This means that the February 2016 stabbing of Dorothy Wiederrich remains unsolved. A television story on KOVR in Sacramento, CA implied that there may have been unidentified DNA found at the Wiederrich crime scene. Given that there was also unidentified male DNA found on the body of Leila Fowler I offered that DNA profile to the Lodi PD. Sadly, I received a polite reply telling me there was no unidentified DNA found at the Wiederrich scene.
This makes me wonder if I asked the wrong question. It is believed that the unidentified DNA found on Leila Fowler’s body is not in the national fingerprint and DNA database known as CODIS, because the source was not convicted of a qualifying felony.
Our concern is that the DNA found on Leila will not be compared to newer entries to CODIS unless a member of the Isiah Fowler defense team remains vigilant and keeps shaking the tree. I did not ask the Lodi PD if they compared any DNA found at the Wiederrich crime scene to that found on Leila’s body, nor did they say whether or not they had done so of their own volition.
In the meantime, if anyone knows any members of Dorothy Wiederrich’s family, please have them contact me at firstname.lastname@example.org or (916) 487-1670.
I recently received a photo from an I Phone via an E-mail. The resolution was sorely lacking and upon further investigation I found that the photo as received was 2 megapixel resolution rather than the full 8 megapixel the phone’s camera is capable of providing.
Apparently, I Phones automatically downsize the resolution of photos when you use the share function. With the help of an IT friend, I found the following solution at lifehacker.com.
“Even though your iPhone snaps pictures at pretty decent resolutions (2048×1536 from the 3GS, 1600×1200 on previous iPhone versions), your device automatically resizes photos to a measly 800×600 when you go to email them. Here’s how to fix that.
The resized pictures may be enough under certain circumstances, but if you want your pics to make it through your email in their full glory, it’s a simple matter of copy and paste.
As weblog Geek stuff points out, the resizing only happens when you share photos from your photo library via your iPhone’s traditional Share button—which imports the resized pictures into an empty email. Instead of taking that route, either tap and hold on a single picture and then tap copy or select multiple pictures in album view and tap the Copy button at the bottom of your screen. Then head back to the home screen, fire up Mail, compose a new email, and paste the photos into the new message. Rather than the smaller, resized pictures, you’ll get the full resolution versions.”

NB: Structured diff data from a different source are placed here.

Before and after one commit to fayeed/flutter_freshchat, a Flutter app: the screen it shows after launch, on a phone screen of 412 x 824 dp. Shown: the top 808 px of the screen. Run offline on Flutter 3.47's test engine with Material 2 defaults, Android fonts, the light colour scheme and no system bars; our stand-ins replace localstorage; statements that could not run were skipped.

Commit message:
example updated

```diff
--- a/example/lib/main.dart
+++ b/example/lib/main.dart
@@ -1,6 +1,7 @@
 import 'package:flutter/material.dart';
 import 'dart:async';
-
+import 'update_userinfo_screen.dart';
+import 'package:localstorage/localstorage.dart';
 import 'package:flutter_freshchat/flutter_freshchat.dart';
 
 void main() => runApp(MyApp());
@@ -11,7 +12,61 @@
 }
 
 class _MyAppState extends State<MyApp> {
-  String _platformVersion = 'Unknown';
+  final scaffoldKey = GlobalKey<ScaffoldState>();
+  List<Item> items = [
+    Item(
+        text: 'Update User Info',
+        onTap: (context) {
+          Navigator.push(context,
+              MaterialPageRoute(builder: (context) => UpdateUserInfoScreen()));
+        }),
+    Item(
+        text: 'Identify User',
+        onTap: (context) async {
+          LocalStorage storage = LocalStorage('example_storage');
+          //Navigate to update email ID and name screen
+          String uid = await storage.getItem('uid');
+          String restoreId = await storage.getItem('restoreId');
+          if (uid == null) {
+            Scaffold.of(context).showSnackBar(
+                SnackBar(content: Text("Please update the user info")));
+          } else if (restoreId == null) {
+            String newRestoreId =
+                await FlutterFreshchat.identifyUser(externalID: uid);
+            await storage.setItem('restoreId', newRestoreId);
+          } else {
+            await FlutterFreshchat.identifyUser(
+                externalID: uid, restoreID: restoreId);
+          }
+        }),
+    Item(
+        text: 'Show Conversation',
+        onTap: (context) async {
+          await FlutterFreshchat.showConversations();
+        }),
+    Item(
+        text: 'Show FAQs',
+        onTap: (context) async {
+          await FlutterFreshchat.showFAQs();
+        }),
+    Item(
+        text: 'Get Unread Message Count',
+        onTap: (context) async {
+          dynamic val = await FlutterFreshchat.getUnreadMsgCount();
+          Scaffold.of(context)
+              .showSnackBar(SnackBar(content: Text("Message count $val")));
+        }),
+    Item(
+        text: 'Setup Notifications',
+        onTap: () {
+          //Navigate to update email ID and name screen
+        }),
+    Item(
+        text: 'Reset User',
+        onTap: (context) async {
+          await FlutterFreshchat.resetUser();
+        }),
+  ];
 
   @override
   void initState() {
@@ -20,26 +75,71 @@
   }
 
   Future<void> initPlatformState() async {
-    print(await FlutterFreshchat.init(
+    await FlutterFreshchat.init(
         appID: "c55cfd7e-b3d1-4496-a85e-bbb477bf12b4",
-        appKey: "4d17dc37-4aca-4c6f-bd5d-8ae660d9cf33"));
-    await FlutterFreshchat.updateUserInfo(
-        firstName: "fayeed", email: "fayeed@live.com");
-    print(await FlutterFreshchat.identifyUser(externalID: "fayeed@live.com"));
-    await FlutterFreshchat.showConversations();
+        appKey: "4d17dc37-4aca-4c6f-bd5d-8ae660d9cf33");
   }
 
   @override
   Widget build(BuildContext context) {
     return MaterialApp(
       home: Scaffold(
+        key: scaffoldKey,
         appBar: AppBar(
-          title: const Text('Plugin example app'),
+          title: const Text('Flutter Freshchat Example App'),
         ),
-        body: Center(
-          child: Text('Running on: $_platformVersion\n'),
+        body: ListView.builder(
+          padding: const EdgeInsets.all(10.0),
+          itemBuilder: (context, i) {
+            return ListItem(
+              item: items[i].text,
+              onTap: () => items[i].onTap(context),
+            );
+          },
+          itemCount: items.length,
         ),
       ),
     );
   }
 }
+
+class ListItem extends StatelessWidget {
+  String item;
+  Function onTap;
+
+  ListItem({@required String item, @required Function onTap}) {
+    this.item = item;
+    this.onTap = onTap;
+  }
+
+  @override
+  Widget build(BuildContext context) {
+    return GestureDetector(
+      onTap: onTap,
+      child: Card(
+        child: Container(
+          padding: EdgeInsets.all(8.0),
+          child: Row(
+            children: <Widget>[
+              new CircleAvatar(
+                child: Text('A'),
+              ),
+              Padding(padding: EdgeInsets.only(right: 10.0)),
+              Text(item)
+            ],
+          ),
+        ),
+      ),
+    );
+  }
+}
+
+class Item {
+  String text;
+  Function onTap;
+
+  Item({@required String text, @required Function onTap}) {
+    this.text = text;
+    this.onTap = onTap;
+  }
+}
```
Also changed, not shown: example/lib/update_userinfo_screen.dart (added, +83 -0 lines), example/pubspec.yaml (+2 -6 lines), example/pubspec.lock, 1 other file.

If getting the best possible resolution is important when using photos for evidence you may wish to make use of this advice and get the full muscle your I Phone camera has to offer.